**Stored dataset items**
________

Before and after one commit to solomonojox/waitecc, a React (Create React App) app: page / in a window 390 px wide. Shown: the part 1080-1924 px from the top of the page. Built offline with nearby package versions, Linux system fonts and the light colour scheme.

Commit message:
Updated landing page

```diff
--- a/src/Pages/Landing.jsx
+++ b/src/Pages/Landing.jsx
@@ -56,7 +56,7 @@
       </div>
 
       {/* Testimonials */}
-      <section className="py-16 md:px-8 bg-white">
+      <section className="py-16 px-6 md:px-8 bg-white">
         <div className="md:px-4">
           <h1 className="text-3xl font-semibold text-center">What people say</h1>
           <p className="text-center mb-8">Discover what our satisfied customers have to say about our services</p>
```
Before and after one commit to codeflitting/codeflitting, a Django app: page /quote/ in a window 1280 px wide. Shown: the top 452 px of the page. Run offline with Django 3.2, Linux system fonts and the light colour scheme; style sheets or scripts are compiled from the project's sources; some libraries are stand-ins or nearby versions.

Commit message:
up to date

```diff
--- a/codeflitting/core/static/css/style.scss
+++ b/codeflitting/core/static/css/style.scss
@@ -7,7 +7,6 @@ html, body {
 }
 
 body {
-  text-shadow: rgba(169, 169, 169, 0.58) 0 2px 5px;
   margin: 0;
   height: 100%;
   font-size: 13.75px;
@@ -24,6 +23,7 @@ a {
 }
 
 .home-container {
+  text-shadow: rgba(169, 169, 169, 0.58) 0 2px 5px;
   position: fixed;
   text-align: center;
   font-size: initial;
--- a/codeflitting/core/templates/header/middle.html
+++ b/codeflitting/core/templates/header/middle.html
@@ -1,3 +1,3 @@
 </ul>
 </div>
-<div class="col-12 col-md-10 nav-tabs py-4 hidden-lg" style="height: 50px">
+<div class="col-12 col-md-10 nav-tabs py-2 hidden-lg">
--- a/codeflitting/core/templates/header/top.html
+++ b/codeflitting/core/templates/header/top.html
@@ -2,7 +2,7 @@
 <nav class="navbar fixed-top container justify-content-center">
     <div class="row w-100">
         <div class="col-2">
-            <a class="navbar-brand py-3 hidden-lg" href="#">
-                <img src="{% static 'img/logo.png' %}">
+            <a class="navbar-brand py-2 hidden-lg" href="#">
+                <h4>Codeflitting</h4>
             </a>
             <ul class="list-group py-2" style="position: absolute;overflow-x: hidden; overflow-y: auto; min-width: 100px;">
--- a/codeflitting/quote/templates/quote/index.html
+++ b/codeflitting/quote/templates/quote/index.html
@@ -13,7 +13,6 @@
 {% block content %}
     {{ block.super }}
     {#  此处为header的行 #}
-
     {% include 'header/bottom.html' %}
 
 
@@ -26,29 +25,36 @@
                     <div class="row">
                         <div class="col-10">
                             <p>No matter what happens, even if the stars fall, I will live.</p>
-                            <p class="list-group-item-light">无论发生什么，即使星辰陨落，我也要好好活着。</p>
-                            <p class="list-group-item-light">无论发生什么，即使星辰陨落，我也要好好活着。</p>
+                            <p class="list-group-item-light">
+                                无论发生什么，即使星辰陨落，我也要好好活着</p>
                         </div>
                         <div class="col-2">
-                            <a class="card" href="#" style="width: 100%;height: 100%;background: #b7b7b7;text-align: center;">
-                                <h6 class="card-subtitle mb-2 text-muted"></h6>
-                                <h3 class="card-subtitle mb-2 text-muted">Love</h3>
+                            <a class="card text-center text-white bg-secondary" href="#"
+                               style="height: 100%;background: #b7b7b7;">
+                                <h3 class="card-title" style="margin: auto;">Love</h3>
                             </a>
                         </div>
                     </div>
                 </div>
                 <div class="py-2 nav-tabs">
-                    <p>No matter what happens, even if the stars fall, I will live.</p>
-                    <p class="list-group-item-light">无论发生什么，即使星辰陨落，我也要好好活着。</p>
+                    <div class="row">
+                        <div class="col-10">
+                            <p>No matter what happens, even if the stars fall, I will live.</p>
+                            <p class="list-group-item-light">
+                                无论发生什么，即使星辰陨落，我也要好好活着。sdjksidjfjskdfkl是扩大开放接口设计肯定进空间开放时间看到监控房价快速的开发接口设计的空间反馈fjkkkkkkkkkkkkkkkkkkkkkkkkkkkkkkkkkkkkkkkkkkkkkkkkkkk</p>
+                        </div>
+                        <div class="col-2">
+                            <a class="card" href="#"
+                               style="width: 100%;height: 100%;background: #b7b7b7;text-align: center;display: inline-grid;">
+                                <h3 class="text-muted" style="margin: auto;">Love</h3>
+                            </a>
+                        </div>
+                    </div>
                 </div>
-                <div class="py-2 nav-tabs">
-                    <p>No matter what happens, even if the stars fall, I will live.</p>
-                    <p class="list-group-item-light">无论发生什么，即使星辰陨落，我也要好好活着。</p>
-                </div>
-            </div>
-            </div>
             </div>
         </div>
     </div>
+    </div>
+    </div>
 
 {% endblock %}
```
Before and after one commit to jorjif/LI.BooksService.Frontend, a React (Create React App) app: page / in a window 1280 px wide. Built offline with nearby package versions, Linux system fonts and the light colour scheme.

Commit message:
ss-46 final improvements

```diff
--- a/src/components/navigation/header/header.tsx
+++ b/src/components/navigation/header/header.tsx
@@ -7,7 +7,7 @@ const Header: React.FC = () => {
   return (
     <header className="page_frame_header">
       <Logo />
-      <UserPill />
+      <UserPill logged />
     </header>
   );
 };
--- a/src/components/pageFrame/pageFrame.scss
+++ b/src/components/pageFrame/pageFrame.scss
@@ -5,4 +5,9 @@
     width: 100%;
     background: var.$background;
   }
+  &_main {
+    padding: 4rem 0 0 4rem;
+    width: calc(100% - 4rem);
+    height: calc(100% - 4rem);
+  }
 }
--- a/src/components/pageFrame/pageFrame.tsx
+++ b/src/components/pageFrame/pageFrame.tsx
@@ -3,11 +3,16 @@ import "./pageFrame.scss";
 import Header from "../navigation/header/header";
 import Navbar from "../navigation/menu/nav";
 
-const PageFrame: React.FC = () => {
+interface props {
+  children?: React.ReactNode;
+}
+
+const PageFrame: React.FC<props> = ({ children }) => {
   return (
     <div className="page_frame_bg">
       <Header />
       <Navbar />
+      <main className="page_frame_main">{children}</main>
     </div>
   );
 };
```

________

**Aim of the task**
From the entries, copy out each line containing the word "happens".

**Solution below**
                             <p>No matter what happens, even if the stars fall, I will live.</p>
-                    <p>No matter what happens, even if the stars fall, I will live.</p>
+                            <p>No matter what happens, even if the stars fall, I will live.</p>
-                    <p>No matter what happens, even if the stars fall, I will live.</p>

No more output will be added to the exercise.